AIM OF THE TASK: In the entries below, find every line with the string "https" and copy it.

DATA RECORDS:
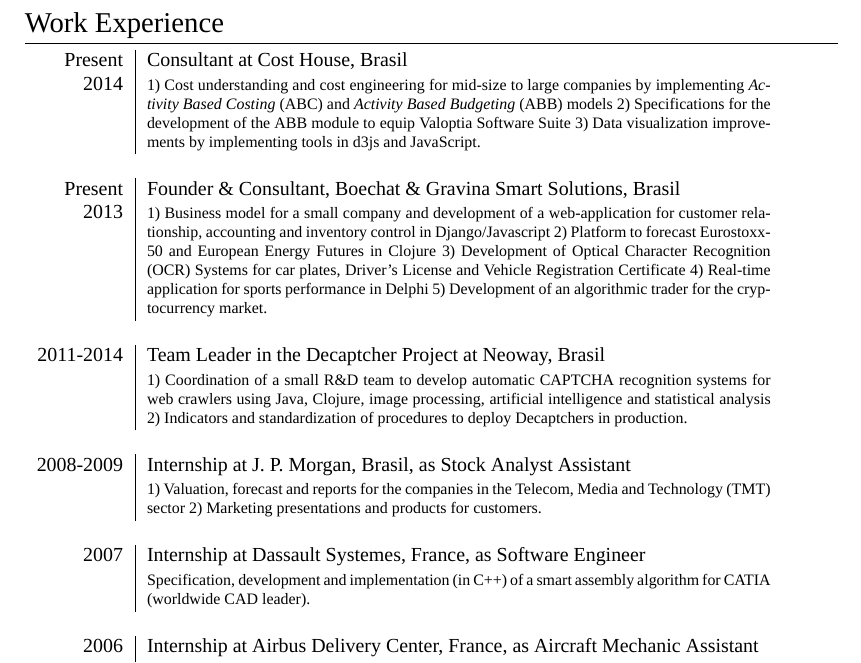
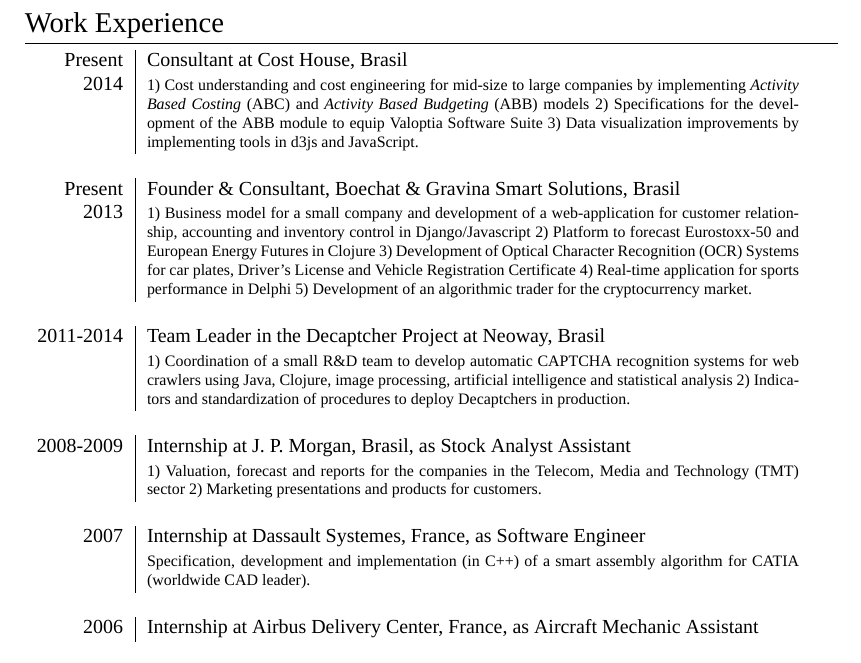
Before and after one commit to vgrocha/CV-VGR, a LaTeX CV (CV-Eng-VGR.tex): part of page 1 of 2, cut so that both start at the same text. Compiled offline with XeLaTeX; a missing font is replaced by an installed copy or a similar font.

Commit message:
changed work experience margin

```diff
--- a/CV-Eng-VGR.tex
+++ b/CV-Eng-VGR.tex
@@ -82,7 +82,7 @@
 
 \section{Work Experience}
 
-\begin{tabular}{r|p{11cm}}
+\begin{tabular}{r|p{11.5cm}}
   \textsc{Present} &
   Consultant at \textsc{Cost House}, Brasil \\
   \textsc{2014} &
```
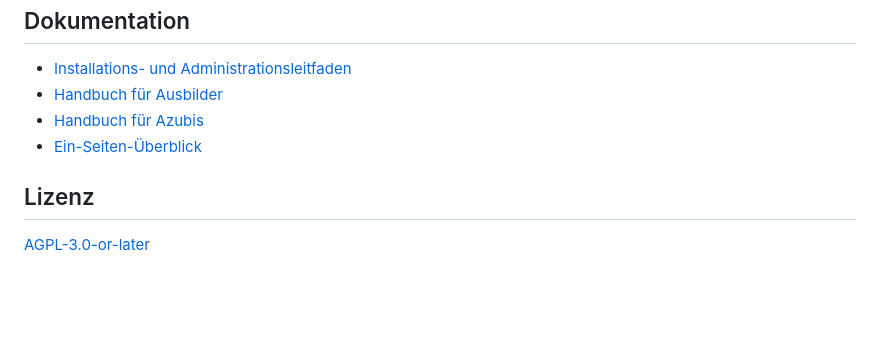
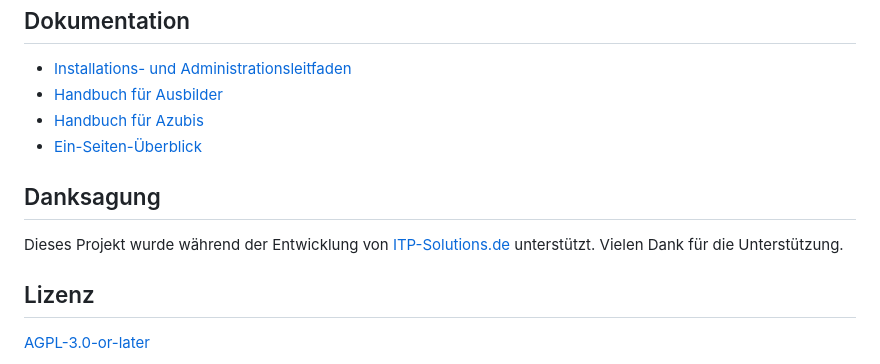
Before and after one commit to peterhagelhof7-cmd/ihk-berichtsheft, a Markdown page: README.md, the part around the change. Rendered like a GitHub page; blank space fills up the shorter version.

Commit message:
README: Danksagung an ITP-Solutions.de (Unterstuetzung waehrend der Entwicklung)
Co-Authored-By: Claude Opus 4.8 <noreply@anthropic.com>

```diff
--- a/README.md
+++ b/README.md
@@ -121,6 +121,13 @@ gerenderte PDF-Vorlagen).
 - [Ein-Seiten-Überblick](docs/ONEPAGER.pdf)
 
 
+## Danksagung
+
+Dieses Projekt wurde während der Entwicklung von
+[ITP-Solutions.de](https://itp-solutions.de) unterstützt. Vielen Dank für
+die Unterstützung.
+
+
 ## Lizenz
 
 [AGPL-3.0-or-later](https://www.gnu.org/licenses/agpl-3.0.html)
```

PROBLEM SOLUTION:
+[ITP-Solutions.de](https://itp-solutions.de) unterstützt. Vielen Dank für
 [AGPL-3.0-or-later](https://www.gnu.org/licenses/agpl-3.0.html)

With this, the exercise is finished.